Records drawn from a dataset
--- START ---

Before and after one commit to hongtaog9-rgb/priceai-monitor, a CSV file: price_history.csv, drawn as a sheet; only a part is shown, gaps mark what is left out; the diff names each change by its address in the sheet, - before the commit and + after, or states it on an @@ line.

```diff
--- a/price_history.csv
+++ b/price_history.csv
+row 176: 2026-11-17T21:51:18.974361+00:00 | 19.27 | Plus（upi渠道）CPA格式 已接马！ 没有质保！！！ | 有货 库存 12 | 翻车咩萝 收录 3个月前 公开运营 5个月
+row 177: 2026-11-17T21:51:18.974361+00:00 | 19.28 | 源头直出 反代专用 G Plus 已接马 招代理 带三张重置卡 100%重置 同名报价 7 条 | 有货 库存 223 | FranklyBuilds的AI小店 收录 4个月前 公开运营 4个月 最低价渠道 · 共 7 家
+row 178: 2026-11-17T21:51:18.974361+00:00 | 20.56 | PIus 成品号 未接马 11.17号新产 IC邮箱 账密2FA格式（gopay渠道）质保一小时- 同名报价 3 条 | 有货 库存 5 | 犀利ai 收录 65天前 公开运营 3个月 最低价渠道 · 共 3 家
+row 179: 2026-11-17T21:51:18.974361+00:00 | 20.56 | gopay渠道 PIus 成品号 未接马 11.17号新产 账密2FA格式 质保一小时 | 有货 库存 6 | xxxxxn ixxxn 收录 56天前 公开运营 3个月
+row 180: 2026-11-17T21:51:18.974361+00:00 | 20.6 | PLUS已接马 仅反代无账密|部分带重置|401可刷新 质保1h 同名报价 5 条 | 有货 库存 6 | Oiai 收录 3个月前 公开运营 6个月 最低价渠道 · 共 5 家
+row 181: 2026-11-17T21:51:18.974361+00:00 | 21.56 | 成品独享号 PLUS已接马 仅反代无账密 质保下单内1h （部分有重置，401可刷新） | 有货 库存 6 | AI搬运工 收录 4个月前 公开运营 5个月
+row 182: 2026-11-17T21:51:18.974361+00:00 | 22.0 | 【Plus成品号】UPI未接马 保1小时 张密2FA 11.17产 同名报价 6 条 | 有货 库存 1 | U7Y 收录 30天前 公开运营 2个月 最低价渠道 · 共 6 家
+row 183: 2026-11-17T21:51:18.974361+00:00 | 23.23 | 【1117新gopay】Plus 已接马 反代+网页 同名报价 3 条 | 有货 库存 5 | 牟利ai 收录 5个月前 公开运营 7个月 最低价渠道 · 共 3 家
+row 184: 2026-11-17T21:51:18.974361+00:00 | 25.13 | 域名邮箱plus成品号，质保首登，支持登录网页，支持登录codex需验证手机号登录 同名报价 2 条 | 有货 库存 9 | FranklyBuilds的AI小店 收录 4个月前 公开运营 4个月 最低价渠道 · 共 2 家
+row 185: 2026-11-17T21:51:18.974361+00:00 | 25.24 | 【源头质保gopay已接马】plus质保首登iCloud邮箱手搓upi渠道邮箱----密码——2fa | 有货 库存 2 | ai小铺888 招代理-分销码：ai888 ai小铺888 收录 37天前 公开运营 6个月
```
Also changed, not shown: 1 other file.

--- END ---

● **Work request**
Give back every record exactly.

● **Response to the exercise**
Before and after one commit to hongtaog9-rgb/priceai-monitor, a CSV file: price_history.csv, drawn as a sheet; only a part is shown, gaps mark what is left out; the diff names each change by its address in the sheet, - before the commit and + after, or states it on an @@ line.

```diff
--- a/price_history.csv
+++ b/price_history.csv
+row 176: 2026-11-17T21:51:18.974361+00:00 | 19.27 | Plus（upi渠道）CPA格式 已接马！ 没有质保！！！ | 有货 库存 12 | 翻车咩萝 收录 3个月前 公开运营 5个月
+row 177: 2026-11-17T21:51:18.974361+00:00 | 19.28 | 源头直出 反代专用 G Plus 已接马 招代理 带三张重置卡 100%重置 同名报价 7 条 | 有货 库存 223 | FranklyBuilds的AI小店 收录 4个月前 公开运营 4个月 最低价渠道 · 共 7 家
+row 178: 2026-11-17T21:51:18.974361+00:00 | 20.56 | PIus 成品号 未接马 11.17号新产 IC邮箱 账密2FA格式（gopay渠道）质保一小时- 同名报价 3 条 | 有货 库存 5 | 犀利ai 收录 65天前 公开运营 3个月 最低价渠道 · 共 3 家
+row 179: 2026-11-17T21:51:18.974361+00:00 | 20.56 | gopay渠道 PIus 成品号 未接马 11.17号新产 账密2FA格式 质保一小时 | 有货 库存 6 | xxxxxn ixxxn 收录 56天前 公开运营 3个月
+row 180: 2026-11-17T21:51:18.974361+00:00 | 20.6 | PLUS已接马 仅反代无账密|部分带重置|401可刷新 质保1h 同名报价 5 条 | 有货 库存 6 | Oiai 收录 3个月前 公开运营 6个月 最低价渠道 · 共 5 家
+row 181: 2026-11-17T21:51:18.974361+00:00 | 21.56 | 成品独享号 PLUS已接马 仅反代无账密 质保下单内1h （部分有重置，401可刷新） | 有货 库存 6 | AI搬运工 收录 4个月前 公开运营 5个月
+row 182: 2026-11-17T21:51:18.974361+00:00 | 22.0 | 【Plus成品号】UPI未接马 保1小时 张密2FA 11.17产 同名报价 6 条 | 有货 库存 1 | U7Y 收录 30天前 公开运营 2个月 最低价渠道 · 共 6 家
+row 183: 2026-11-17T21:51:18.974361+00:00 | 23.23 | 【1117新gopay】Plus 已接马 反代+网页 同名报价 3 条 | 有货 库存 5 | 牟利ai 收录 5个月前 公开运营 7个月 最低价渠道 · 共 3 家
+row 184: 2026-11-17T21:51:18.974361+00:00 | 25.13 | 域名邮箱plus成品号，质保首登，支持登录网页，支持登录codex需验证手机号登录 同名报价 2 条 | 有货 库存 9 | FranklyBuilds的AI小店 收录 4个月前 公开运营 4个月 最低价渠道 · 共 2 家
+row 185: 2026-11-17T21:51:18.974361+00:00 | 25.24 | 【源头质保gopay已接马】plus质保首登iCloud邮箱手搓upi渠道邮箱----密码——2fa | 有货 库存 2 | ai小铺888 招代理-分销码：ai888 ai小铺888 收录 37天前 公开运营 6个月
```
Also changed, not shown: 1 other file.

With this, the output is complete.